Religion does not however have a monopoly on terrorism, it seems to arise any where that one group oppresses another, or struggles to have its voice heard (hence all the fuss about President Obama's links to terrorist, stemming from the violent side of the anti-Vietnam war movement.) Though that is not to say that Harris's thesis is incorrect, as any where religion is involved you do find the in-group/out-group behaviors emerging usually along with an easy rationale for hatred of, and justification of violence towards members of out-groups (To be fair to Harris he probably does mention this and I just don't remember it). And I certainly can't think of any in-group/out-group situation religion has made better.

One of the more stand out quotes from the book must actually go to Christopher Hitchens, and it is a quote of his that I hadn't heard before (and will have to put on my notable quotes over on the side bar) but sums up a lot of my positions, not only on religion but about skepticism in general:

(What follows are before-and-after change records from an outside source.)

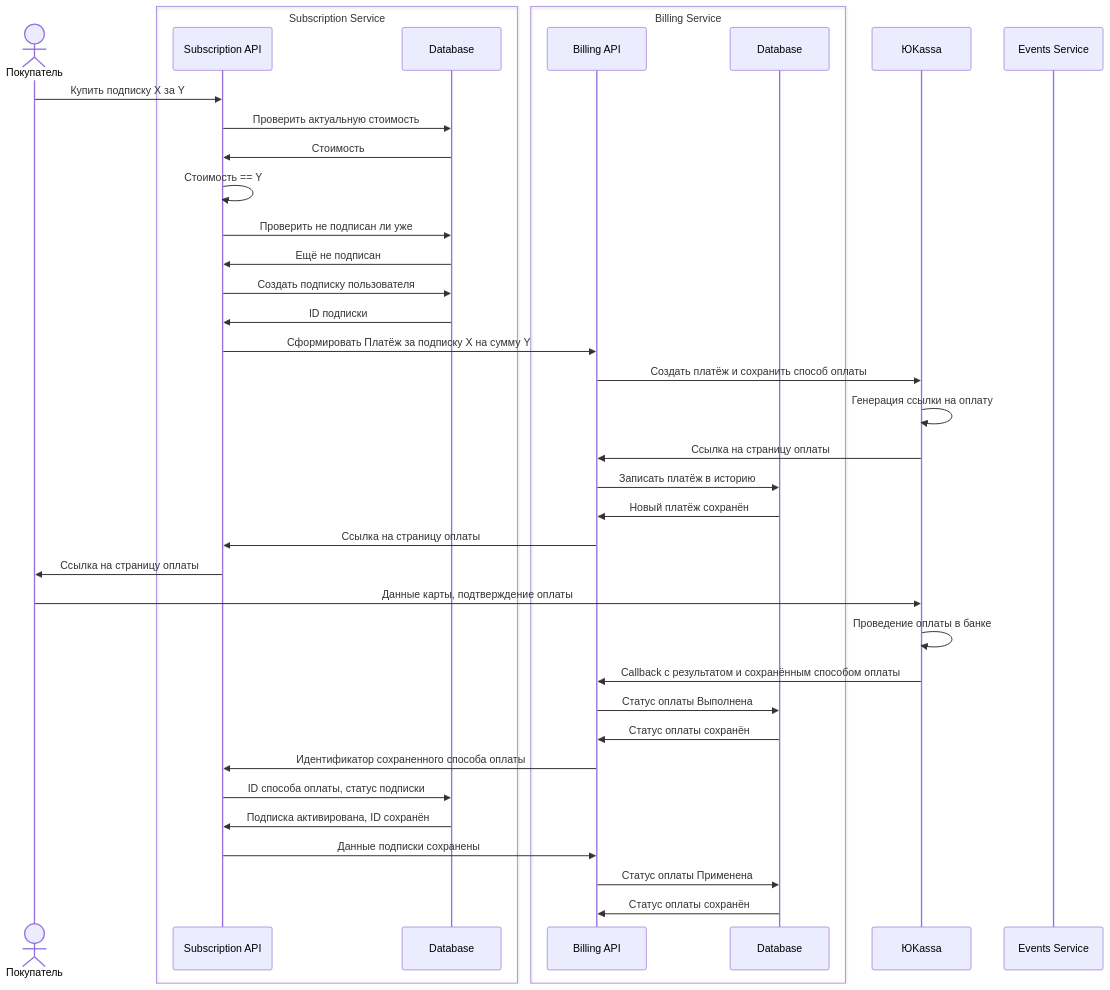
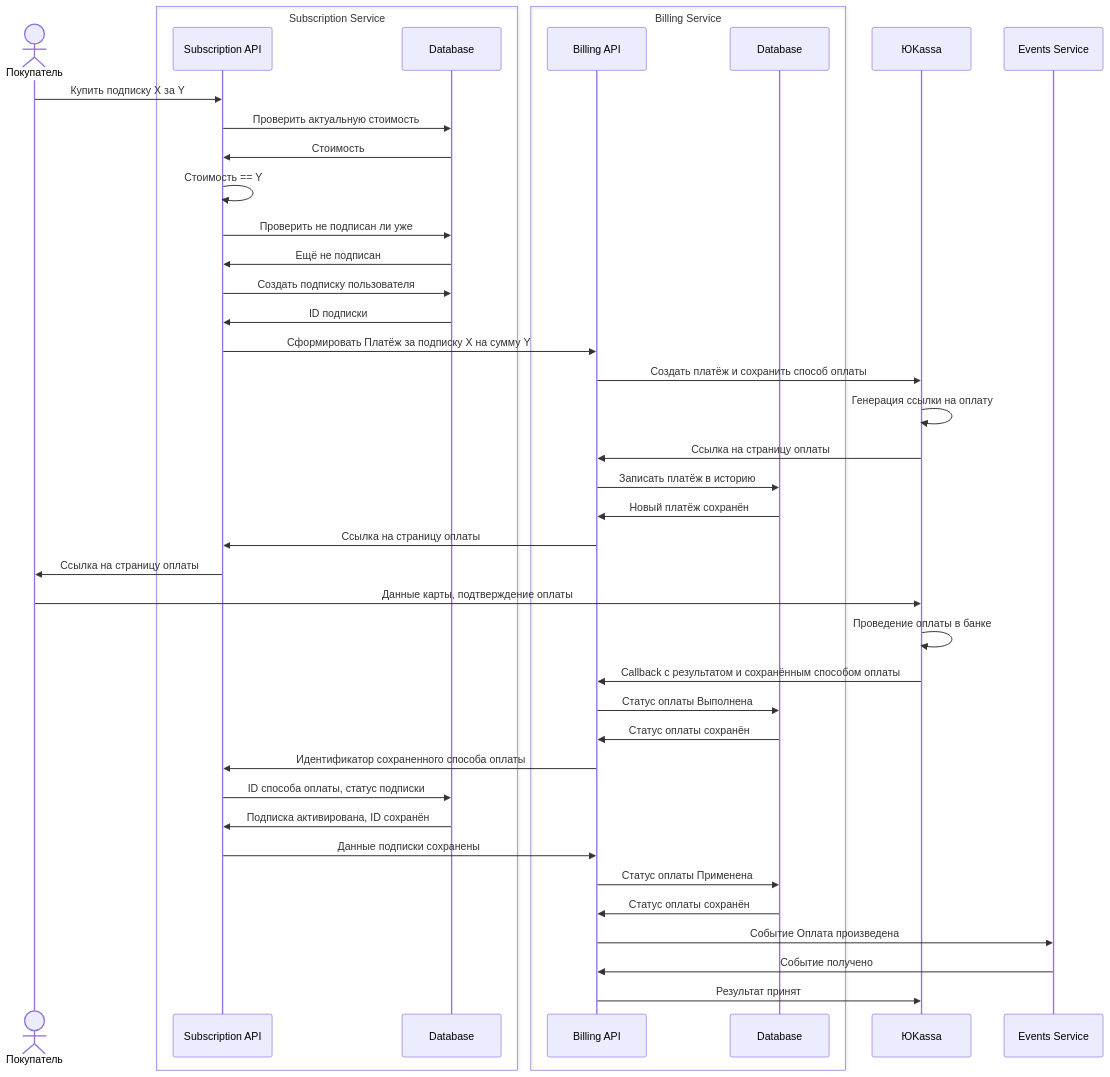
One commit to smb13/graduate_work changed the second of 4 diagrams in architecture/sequence_diagram.md. Above: the diagram before and after it, drawn with Mermaid.

Commit message:
fix sequence_diagram.md Оплата подписки

````diff
--- a/architecture/sequence_diagram.md
+++ b/architecture/sequence_diagram.md
@@ -16,45 +16,47 @@
 ```mermaid
 sequenceDiagram
     actor User as Покупатель
     box Subscription Service
         participant SubAPI as Subscription API
         participant SubDB as Database
     end
     box Billing Service
         participant BillAPI as Billing API
         participant BillDB as Database
     end
     participant YooKassa as ЮKassa
     participant Events as Events Service
 
     User->>SubAPI: Купить подписку X за Y
     SubAPI->>SubDB: Проверить актуальную стоимость
     SubDB->>SubAPI: Стоимость
     SubAPI->>SubAPI: Стоимость == Y
     SubAPI->>SubDB: Проверить не подписан ли уже
     SubDB->>SubAPI: Ещё не подписан
     SubAPI->>SubDB: Создать подписку пользователя
     SubDB->>SubAPI: ID подписки
 
     SubAPI->>BillAPI: Сформировать Платёж за подписку X на сумму Y
     BillAPI->>YooKassa: Создать платёж и сохранить способ оплаты
     YooKassa->>YooKassa: Генерация ссылки на оплату
     YooKassa->>BillAPI: Ссылка на страницу оплаты
     BillAPI->>BillDB: Записать платёж в историю
     BillDB->>BillAPI: Новый платёж сохранён
     BillAPI->>SubAPI: Ссылка на страницу оплаты
     SubAPI->>User: Ссылка на страницу оплаты
 
     User->>YooKassa: Данные карты, подтверждение оплаты
     YooKassa->>YooKassa: Проведение оплаты в банке
     YooKassa->>BillAPI: Callback с результатом и сохранённым способом оплаты
     BillAPI->>BillDB: Статус оплаты Выполнена
     BillDB->>BillAPI: Статус оплаты сохранён
     BillAPI->>SubAPI: Идентификатор сохраненного способа оплаты
     SubAPI->>SubDB: ID способа оплаты, статус подписки
     SubDB->>SubAPI: Подписка активирована, ID сохранён
     SubAPI->>BillAPI: Данные подписки сохранены
     BillAPI->>BillDB: Статус оплаты Применена
     BillDB->>BillAPI: Статус оплаты сохранён
-    
+    BillAPI->>Events: Событие Оплата произведена
+    Events->>BillAPI: Событие получено
+    BillAPI->>YooKassa: Результат принят
 ```
````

What Can Be Asserted Without Evidence Can Be Dismissed Without Evidence.

Much of the second half of the book is about morals and ethics. One of the main factors of this section was a counter to what I have seen as a large claim by theists against atheist, that with out a god to direct us, carrot (heaven) and stick (hell), we are left to create our own morals and therefore everything is relative. Unlike the genetic advantage of altruism approach favoured by Richard Dawkins, Harris has decided instead to just blow relativism out of the water.

Essentially he makes the argument that relativism, or the idea that all worldviews are equally valid, means then that a worldview that some positions are true and others false must be valid, of course the consequence of that is that all worldviews cannot be valid.

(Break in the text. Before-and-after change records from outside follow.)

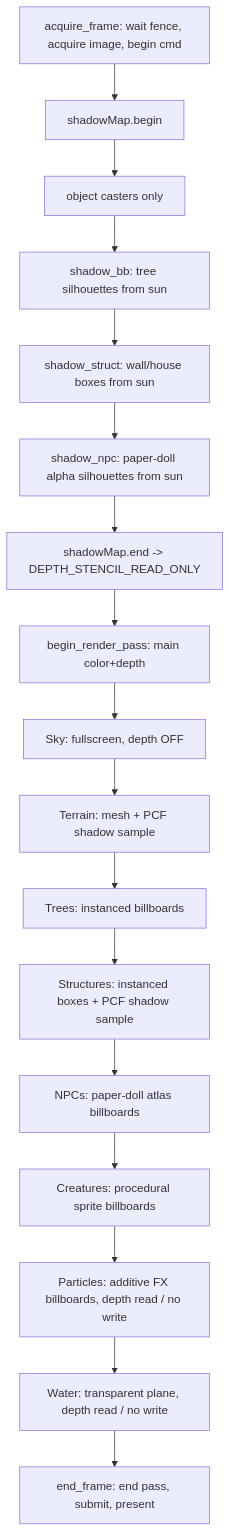
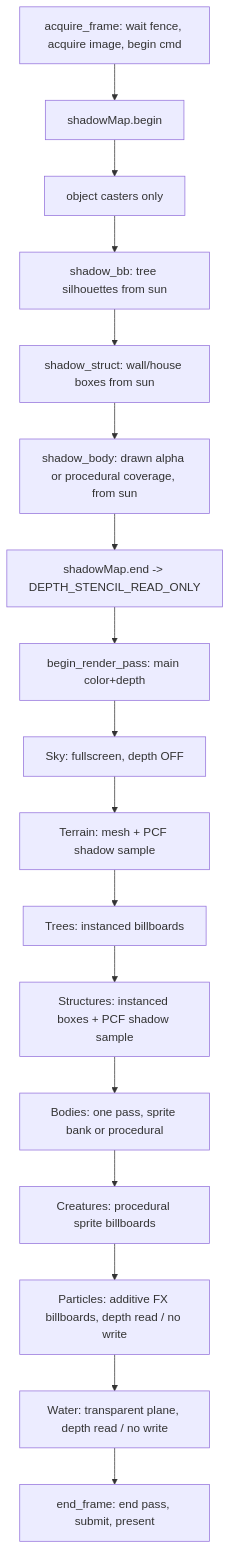
One commit to Jirnyak/Timaert changed the diagram in render.md. Above: the diagram before and after it, drawn with Mermaid. The commit also changed other lines of this file and 13 other files, not shown here.

````diff
--- a/render.md
+++ b/render.md
@@ -27,19 +28,19 @@
 ```mermaid
 flowchart TD
     A[acquire_frame: wait fence, acquire image, begin cmd] --> B[shadowMap.begin]
     B --> C[object casters only]
     C --> D[shadow_bb: tree silhouettes from sun]
     D --> Ds[shadow_struct: wall/house boxes from sun]
-    Ds --> Dn[shadow_npc: paper-doll alpha silhouettes from sun]
+    Ds --> Dn[shadow_body: drawn alpha or procedural coverage, from sun]
     Dn --> E[shadowMap.end -> DEPTH_STENCIL_READ_ONLY]
     E --> F[begin_render_pass: main color+depth]
     F --> G[Sky: fullscreen, depth OFF]
     G --> H[Terrain: mesh + PCF shadow sample]
     H --> I[Trees: instanced billboards]
     I --> Is[Structures: instanced boxes + PCF shadow sample]
-    Is --> In[NPCs: paper-doll atlas billboards]
+    Is --> In[Bodies: one pass, sprite bank or procedural]
     In --> Ic[Creatures: procedural sprite billboards]
     Ic --> Ip[Particles: additive FX billboards, depth read / no write]
     Ip --> J[Water: transparent plane, depth read / no write]
     J --> K[end_frame: end pass, submit, present]
 ```
````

Ok I am paraphrasing a bit but the idea behind it is that relativism is self contradictory, and as I stated above if all possible worldviews are equally valid then the worldview that there is an object reality which can confirm or falsify any position must also be valid, since it is by definition a subset of all the possible worldviews. However an objective reality which can falsify a worldview means that all worldviews cannot be equally valid and therefore relativism contradicts itself and cannot be correct. This all means that indeed there must be some method we can use to confirm or falsify our worldviews, which essentially means that there is an objective reality and when it comes to morals/ethics there must exist definite rights and wrongs.

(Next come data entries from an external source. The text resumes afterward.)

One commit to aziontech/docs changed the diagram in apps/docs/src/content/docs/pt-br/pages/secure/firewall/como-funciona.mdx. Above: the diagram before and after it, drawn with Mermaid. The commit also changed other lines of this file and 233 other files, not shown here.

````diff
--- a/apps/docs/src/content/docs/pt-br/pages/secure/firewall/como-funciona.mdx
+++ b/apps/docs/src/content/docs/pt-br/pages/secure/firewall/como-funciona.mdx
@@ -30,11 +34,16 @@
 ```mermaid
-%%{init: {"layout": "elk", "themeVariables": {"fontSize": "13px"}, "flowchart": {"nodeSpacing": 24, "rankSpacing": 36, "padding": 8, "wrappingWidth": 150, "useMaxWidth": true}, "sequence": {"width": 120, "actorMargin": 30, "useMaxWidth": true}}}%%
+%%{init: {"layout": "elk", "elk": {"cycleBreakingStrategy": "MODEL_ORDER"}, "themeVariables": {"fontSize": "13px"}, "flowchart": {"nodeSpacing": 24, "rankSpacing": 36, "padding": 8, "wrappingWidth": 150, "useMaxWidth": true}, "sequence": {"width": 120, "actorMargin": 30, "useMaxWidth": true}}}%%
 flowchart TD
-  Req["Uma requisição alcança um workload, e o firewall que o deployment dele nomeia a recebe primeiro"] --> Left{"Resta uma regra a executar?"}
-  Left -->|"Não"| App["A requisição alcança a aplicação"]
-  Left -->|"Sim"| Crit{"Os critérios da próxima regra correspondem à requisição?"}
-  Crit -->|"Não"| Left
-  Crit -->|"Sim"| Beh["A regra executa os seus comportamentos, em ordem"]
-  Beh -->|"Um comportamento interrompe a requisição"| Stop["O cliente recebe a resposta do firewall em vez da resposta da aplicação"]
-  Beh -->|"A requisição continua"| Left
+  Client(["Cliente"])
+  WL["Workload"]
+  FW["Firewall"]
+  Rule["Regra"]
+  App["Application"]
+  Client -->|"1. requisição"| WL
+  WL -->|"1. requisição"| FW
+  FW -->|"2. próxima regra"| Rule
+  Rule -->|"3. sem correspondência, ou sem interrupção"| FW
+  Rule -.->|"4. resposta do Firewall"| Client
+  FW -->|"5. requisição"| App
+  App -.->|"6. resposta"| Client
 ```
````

The book finishes with a discussion about the need for spirituality, and I have heard many comments about how Harris sees this in a sense that is too religious and that it is a bit of a "sacred cow" for him. Harris does approach spirituality from an "eastern mystic" viewpoint and I think that is what leads to the issues that some people have. My view on this is one that spirituality, and a sense of awe that seems to go with it, is something that as humans we seem to be programmed for, and there is no reason one cannot find that internally as Harris suggests although I have my doubts that anything that comes from introspection and meditation must automatically relate to the world around us.

I find that nature and the universe itself is a great source of the sense of wonder and awe that many people turn to religion to find and perhaps if some of Hubble's (the Hubble space telescope) images were put into the mainstream media others may get a chance to see just how amazing the universe really is.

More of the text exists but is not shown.